Apple’s WWDC served as a stage for the tech giant to reveal the new iPad Pro 10.5, a tablet with desktop-like specs. Meanwhile, Dell debuted the Latitude 5825 2-in-1 around the same time, a worthy rival for the Cupertino device.
The two tablets are out in the market as the latest competitors to Microsoft’s Surface Pro family and products like HP’s Spectre x360. High-end convertibles are all the rage now, and it is easy to see why given their great performance and relative affordability.
Manufacturers showed people at Computex that this trend was going nowhere anytime soon, with ASUS and Acer unveiling new devices of this category at the Taiwan event.
The Latitude has monstrous specs, but the iPad Pro has a better display
Dell’s new Latitude 5825 2-in-1 is powered by an Intel Core i7-7600U, while the iPad Pro 10.5 packs an A10X Fusion chip designed in-house by Apple. It needs to be said, though, that Apple’s is technically just a tablet while Dell’s device is supposed to double as a laptop.
That said, the new iPad Pro is considerably faster than other devices in its category, even beating last year’s MacBook Pro in some tests. The Latitude 5825, on the other hand, seems to shine as well but not as bright.
The Retina Display on the iPad Pro measures 10.5 inches across, has 2224 x 1668 resolutions, and supports multi-touch gestures. The touch LCD on Dell’s Latitude, however, has just FHD 1920 x 1080 resolutions.
With top specs, the 5825 2-in-1 carries 16 GB of RAM and 1 TB of SSD storage, while Apple’s latest iPad has 4 GB of RAM in all models and can store as much as 512 GB of data.
The iPad Pro has amazing cameras and a decent battery
Apple’s iPad Pro has a 12 MP, 4K-capable camera on the back that rivals previous generation devices of its lineup and even current iPhones. On the front, the iPad has a 7 MP FaceTime camera ready to capture 1080p video at 30 or 60 fps.
Meanwhile, Dell’s Latitude 5825 has a 5.7 MP rear shooter and a 3.7 MP camera on the front for selfies. Not the greatest, but better than other devices of its category by other Windows-based manufacturers.
The Latitude wins in connectivity, though, offering a full array of ports including two Display Ports over USB-C and two different card readers versus the iPad’s sole Lightning port.
Both tablets offer Wi-Fi and SIM model configurations, but out of the two, Apple’s has the best battery life. It can last 9 hours on average in contrast to Dell’s 6 hours of continuous performance.

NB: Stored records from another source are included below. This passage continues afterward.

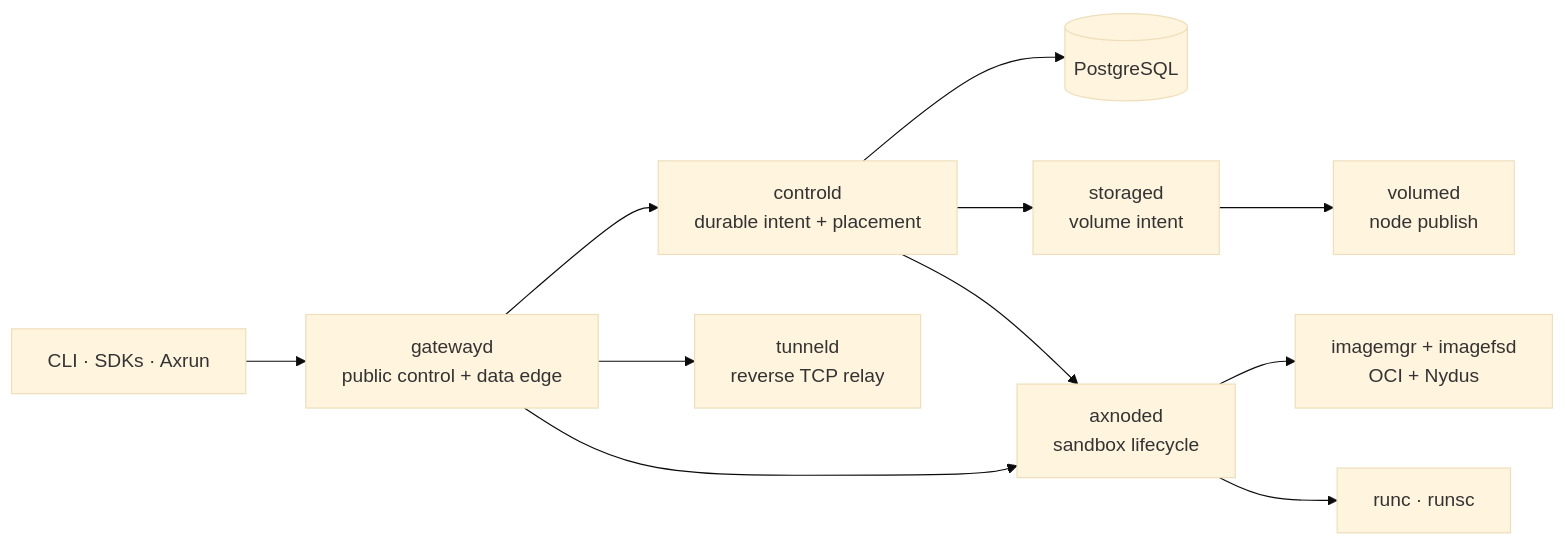
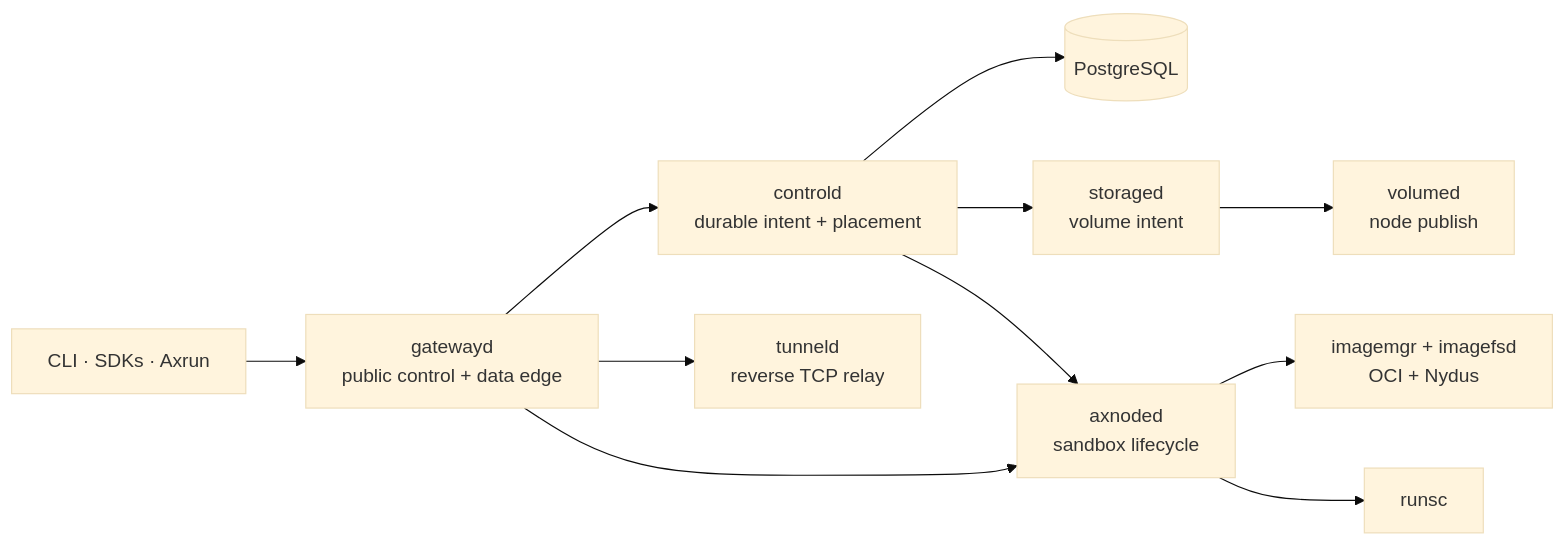
One commit to cofy-x/axern changed the diagram in apps/docs/src/content/docs/architecture/index.md. Above: the diagram before and after it, drawn with Mermaid (base theme). The commit also changed 50 other files, not shown here.

Commit message:
refactor(runtime): converge packaged nodes and product checks on runsc

````diff
--- a/apps/docs/src/content/docs/architecture/index.md
+++ b/apps/docs/src/content/docs/architecture/index.md
@@ -11,13 +11,13 @@
 ```mermaid
 flowchart LR
     Clients["CLI · SDKs · Axrun"] --> Gateway["gatewayd\npublic control + data edge"]
     Gateway --> Control["controld\ndurable intent + placement"]
     Control --> Postgres[(PostgreSQL)]
     Control --> Storage["storaged\nvolume intent"]
     Control --> Node["axnoded\nsandbox lifecycle"]
     Gateway --> Node
     Gateway --> Tunnel["tunneld\nreverse TCP relay"]
     Storage --> Volume["volumed\nnode publish"]
     Node --> Image["imagemgr + imagefsd\nOCI + Nydus"]
-    Node --> Runtime["runc · runsc"]
+    Node --> Runtime["runsc"]
 ```
````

Fingerprint readers are present on both devices as well.
Dell’s Latitude is much more expensive than the iPad Pro
Opting for the configurations with the highest specs possible, Apple’s new iPad Pro 10.5 comes out as the winner at $1,049 and around $1,200 if you add accessories like the keyboard and the Apple Pen.
Dell’s Latitude 5825 2-in-1 costs a whopping $1,469 with top performance components, an option that leaves it out of the seemingly accessible range it starts at. The iPad’s starting price is $649, and the Latitude’s is $899, still a wide margin.
Apple’s iPad Pro, however, is best suited for content creators looking to get the same performance on their tablets as they do on their workstations, while Dell’s 2-in-1 is for executives and enterprise customers who want a solidly built laptop they can carry around without compromising much.